One becomes a little immune to this scamming. We were fortunate that we were almost always able to refer people to our Social Service offices on Powell Street or to food sources. More often than not, the scammers came to us in the evening when they knew full well that our social service offices were closed because they really wanted money rather than food or assistance. There were also unexpected encounters to brighten the day.
One day, dressed in my cassock, I answered the Clergy House door and the young man standing on the step, obviously a little taken aback by my attire, blurted out enthusiastically, "Oh, love your outfit!" He happened to be from a local theatre company and had come by to ask if we would put up a few posters around the parish.
An encounter of a stranger sort was with a young man who persisted in visiting the church for several weeks. He was a very attractive and affable young man, always dressed neatly, and rather intriguing which made it difficult not to want to spend time listening to him. But first impressions can be misleading.
He carried with him scribblers and papers with many of his notes which he wanted to discuss. He believed they were messages from God, and at other times from aliens with important messages and warnings for us. After reading several of these notes I realized that they were truly nonsense and that he had deep problems. In due course, I discovered he was a resident in one of our facilities and that he had been diagnosed as bipolar amongst other things.
One Sunday he insisted on talking with me just after the High Mass. He seemed particularly addled and wanted to talk privately. We went back through the corridor behind the High Altar into the Blessed Sacrament Chapel. I noticed Robert, from our social services office, keeping an eye on us. Robert knew this young man was an unpredictable and troubled person, possibly even dangerous. Discussions with the youth rather fascinated me because he was so bizarre. He even once described in detail the alien beings that had revealed themselves to him, and had somewhat plausible reasons for the whole scenario. I assumed these images had come to him by way of television or books.
That particular Sunday things took a rather comical turn.
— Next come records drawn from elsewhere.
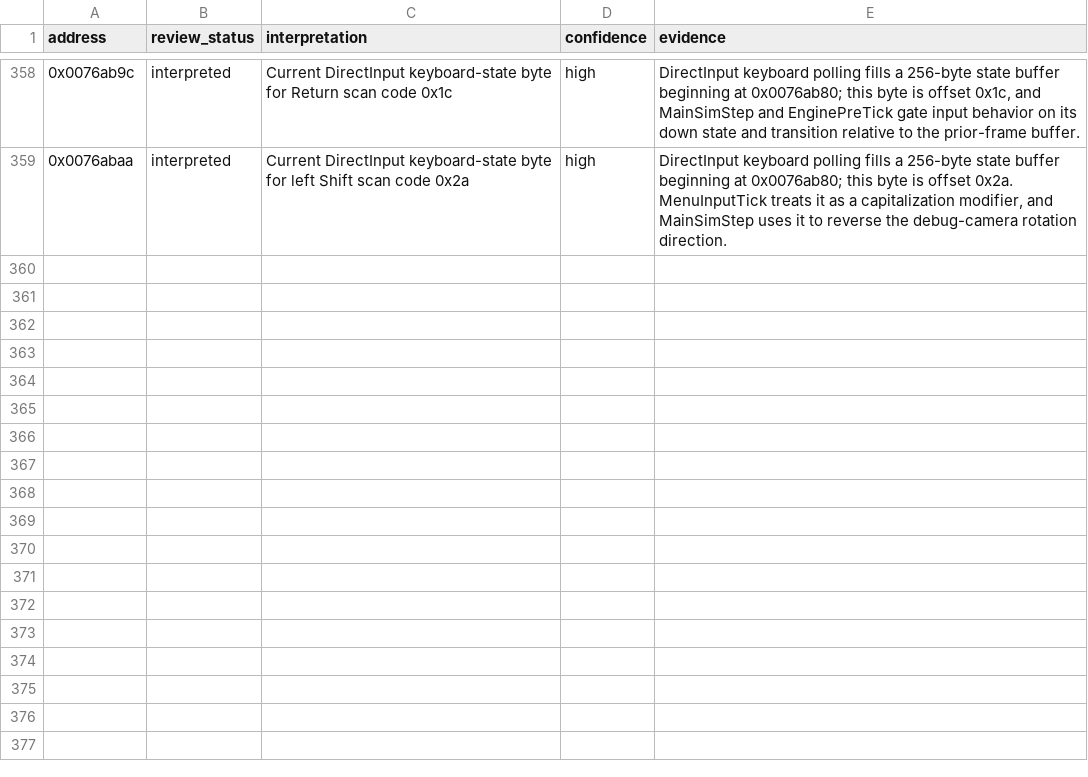
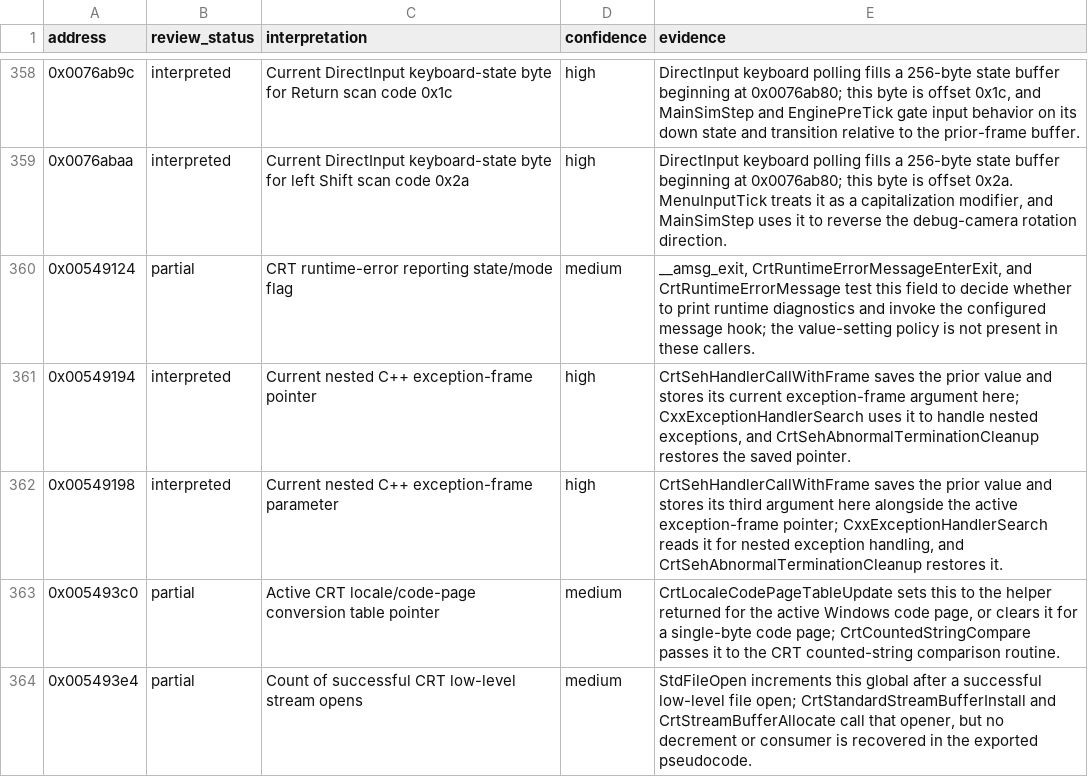
Before and after one commit to robbert229/lrr-portable, a CSV file: docs/dat/annotations.csv, drawn as a sheet; only a part is shown, gaps mark what is left out.

Commit message:
docs: map CRT exception and locale globals

```diff
--- a/docs/dat/annotations.csv
+++ b/docs/dat/annotations.csv
@@ -359 +359,6 @@ address,review_status,interpretation,confidence,evidence
 0x0076abaa,interpreted,Current DirectInput keyboard-state byte for left Shift scan code 0x2a,high,"DirectInput keyboard polling fills a 256-byte state buffer beginning at 0x0076ab80; this byte is offset 0x2a. MenuInputTick treats it as a capitalization modifier, and MainSimStep uses it to reverse the debug-camera rotation direction."
+0x00549124,partial,CRT runtime-error reporting state/mode flag,medium,"__amsg_exit, CrtRuntimeErrorMessageEnterExit, and CrtRuntimeErrorMessage test this field to decide whether to print runtime diagnostics and invoke the configured message hook; the value-setting policy is not present in these callers."
+0x00549194,interpreted,Current nested C++ exception-frame pointer,high,"CrtSehHandlerCallWithFrame saves the prior value and stores its current exception-frame argument here; CxxExceptionHandlerSearch uses it to handle nested exceptions, and CrtSehAbnormalTerminationCleanup restores the saved pointer."
+0x00549198,interpreted,Current nested C++ exception-frame parameter,high,"CrtSehHandlerCallWithFrame saves the prior value and stores its third argument here alongside the active exception-frame pointer; CxxExceptionHandlerSearch reads it for nested exception handling, and CrtSehAbnormalTerminationCleanup restores it."
+0x005493c0,partial,Active CRT locale/code-page conversion table pointer,medium,"CrtLocaleCodePageTableUpdate sets this to the helper returned for the active Windows code page, or clears it for a single-byte code page; CrtCountedStringCompare passes it to the CRT counted-string comparison routine."
+0x005493e4,partial,Count of successful CRT low-level stream opens,medium,"StdFileOpen increments this global after a successful low-level file open; CrtStandardStreamBufferInstall and CrtStreamBufferAllocate call that opener, but no decrement or consumer is recovered in the exported pseudocode."
```
Also changed, not shown: docs/dat/globals.csv.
He must have sensed I was skeptical about his tales and he became a little defensive. At one point in our discussion, he looked me in the eye and asked, "Are you gay?" Somewhat startled, I responded, "Whatever makes you ask that?" He said, "Well, I can tell anyway because of the powers I have been given." Then, he asked me to stand up with my arms outstretched as if in a security check and dramatically ran his hands around my outline--my aura perhaps--slowly from the top of my head to my feet. I was intrigued to know what was coming next. Finally, he sat down and said, "OK, you're not." What a relief! We sat down and continued our weird conversation, which really had no beginning, middle or end.
Most of the work of any parish is not quite as exotic as that, but rather, consists in visiting people in hospital or at home; doing administrative things in the office; writing letters; and organizing meetings or events and then attending them. There was a lot of driving involved as St. James' is a gathered parish with members living all over the city and outlying communities.
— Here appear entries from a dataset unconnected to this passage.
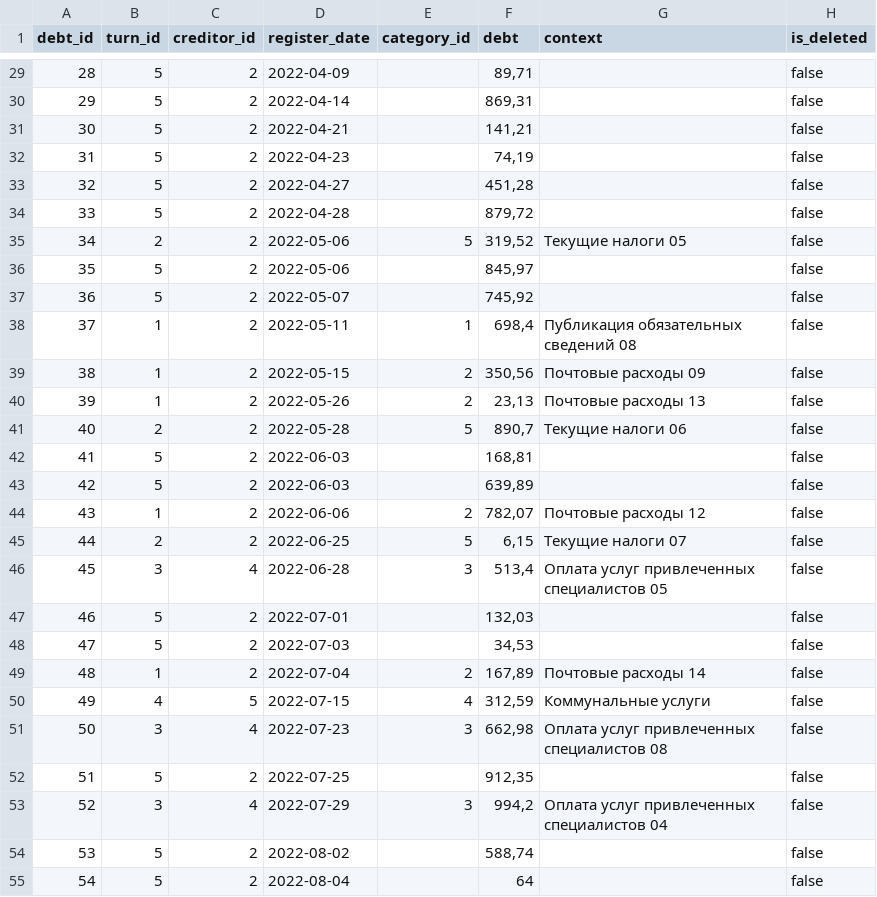
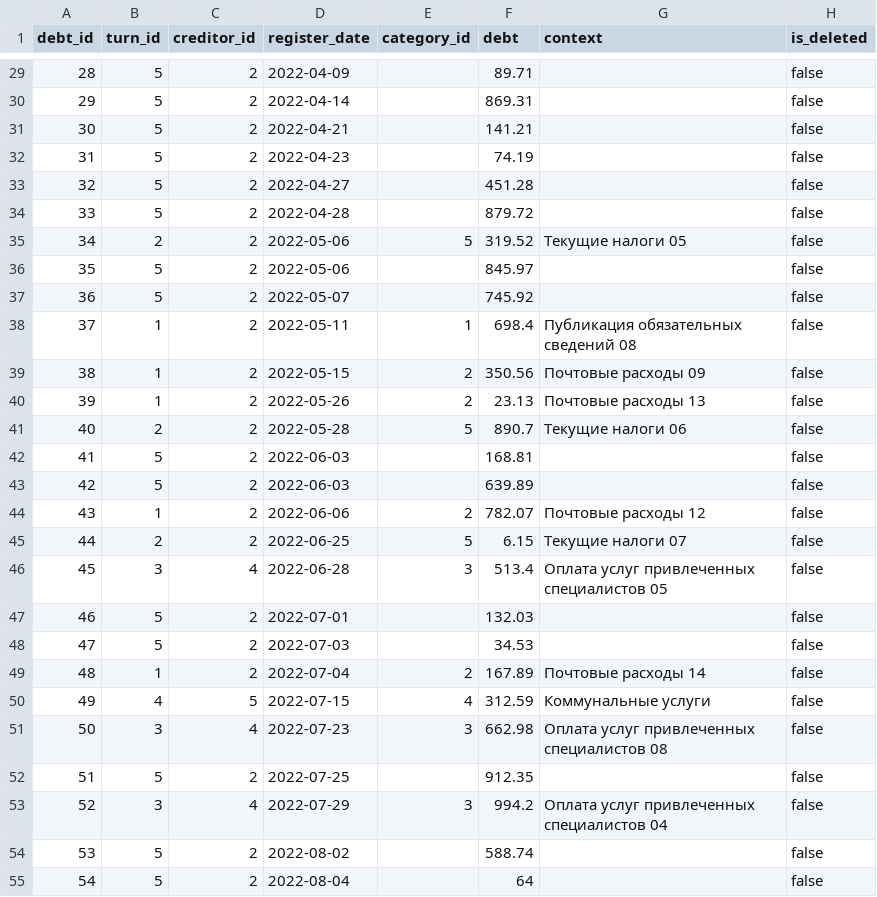
Before and after one commit to trb1maker/arbitr_db, a CSV file: dataset/current_debt.csv, drawn as a sheet; only a part is shown, gaps mark what is left out; the diff covers the shown part only.

```diff
--- a/dataset/current_debt.csv
+++ b/dataset/current_debt.csv
@@ -29,27 +29,27 @@
-28,5,2,2022-04-09,,"89,71",,"false"
-29,5,2,2022-04-14,,"869,31",,"false"
-30,5,2,2022-04-21,,"141,21",,"false"
-31,5,2,2022-04-23,,"74,19",,"false"
-32,5,2,2022-04-27,,"451,28",,"false"
-33,5,2,2022-04-28,,"879,72",,"false"
-34,2,2,2022-05-06,5,"319,52","Текущие налоги 05","false"
-35,5,2,2022-05-06,,"845,97",,"false"
-36,5,2,2022-05-07,,"745,92",,"false"
-37,1,2,2022-05-11,1,"698,4","Публикация обязательных сведений 08","false"
-38,1,2,2022-05-15,2,"350,56","Почтовые расходы 09","false"
-39,1,2,2022-05-26,2,"23,13","Почтовые расходы 13","false"
-40,2,2,2022-05-28,5,"890,7","Текущие налоги 06","false"
-41,5,2,2022-06-03,,"168,81",,"false"
-42,5,2,2022-06-03,,"639,89",,"false"
-43,1,2,2022-06-06,2,"782,07","Почтовые расходы 12","false"
-44,2,2,2022-06-25,5,"6,15","Текущие налоги 07","false"
-45,3,4,2022-06-28,3,"513,4","Оплата услуг привлеченных специалистов 05","false"
-46,5,2,2022-07-01,,"132,03",,"false"
-47,5,2,2022-07-03,,"34,53",,"false"
-48,1,2,2022-07-04,2,"167,89","Почтовые расходы 14","false"
-49,4,5,2022-07-15,4,"312,59","Коммунальные услуги","false"
-50,3,4,2022-07-23,3,"662,98","Оплата услуг привлеченных специалистов 08","false"
-51,5,2,2022-07-25,,"912,35",,"false"
-52,3,4,2022-07-29,3,"994,2","Оплата услуг привлеченных специалистов 04","false"
-53,5,2,2022-08-02,,"588,74",,"false"
+28,5,2,2022-04-09,,"89.71",,"false"
+29,5,2,2022-04-14,,"869.31",,"false"
+30,5,2,2022-04-21,,"141.21",,"false"
+31,5,2,2022-04-23,,"74.19",,"false"
+32,5,2,2022-04-27,,"451.28",,"false"
+33,5,2,2022-04-28,,"879.72",,"false"
+34,2,2,2022-05-06,5,"319.52","Текущие налоги 05","false"
+35,5,2,2022-05-06,,"845.97",,"false"
+36,5,2,2022-05-07,,"745.92",,"false"
+37,1,2,2022-05-11,1,"698.4","Публикация обязательных сведений 08","false"
+38,1,2,2022-05-15,2,"350.56","Почтовые расходы 09","false"
+39,1,2,2022-05-26,2,"23.13","Почтовые расходы 13","false"
+40,2,2,2022-05-28,5,"890.7","Текущие налоги 06","false"
+41,5,2,2022-06-03,,"168.81",,"false"
+42,5,2,2022-06-03,,"639.89",,"false"
+43,1,2,2022-06-06,2,"782.07","Почтовые расходы 12","false"
+44,2,2,2022-06-25,5,"6.15","Текущие налоги 07","false"
+45,3,4,2022-06-28,3,"513.4","Оплата услуг привлеченных специалистов 05","false"
+46,5,2,2022-07-01,,"132.03",,"false"
+47,5,2,2022-07-03,,"34.53",,"false"
+48,1,2,2022-07-04,2,"167.89","Почтовые расходы 14","false"
+49,4,5,2022-07-15,4,"312.59","Коммунальные услуги","false"
+50,3,4,2022-07-23,3,"662.98","Оплата услуг привлеченных специалистов 08","false"
+51,5,2,2022-07-25,,"912.35",,"false"
+52,3,4,2022-07-29,3,"994.2","Оплата услуг привлеченных специалистов 04","false"
+53,5,2,2022-08-02,,"588.74",,"false"
 54,5,2,2022-08-04,,64,,"false"
```
Also changed, not shown: 77 edited cells elsewhere in this file, dataset/register_debt.csv, dataset/register_payment.csv.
During my time at St. James' I drove a cute, white Honda Civic. I had to buy a new car when I arrived at St. James', as I had no need of a vehicle while living on Cormorant Island and had sold my former car. Actually, Fr. David and I both had Honda Civics; his black and mine white. Over time, we discovered a rather strange phenomenon-perhaps one of those inscrutable mysteries of the universe. When birds defecated on our cars, on his car it was always white, while on mine it was always black.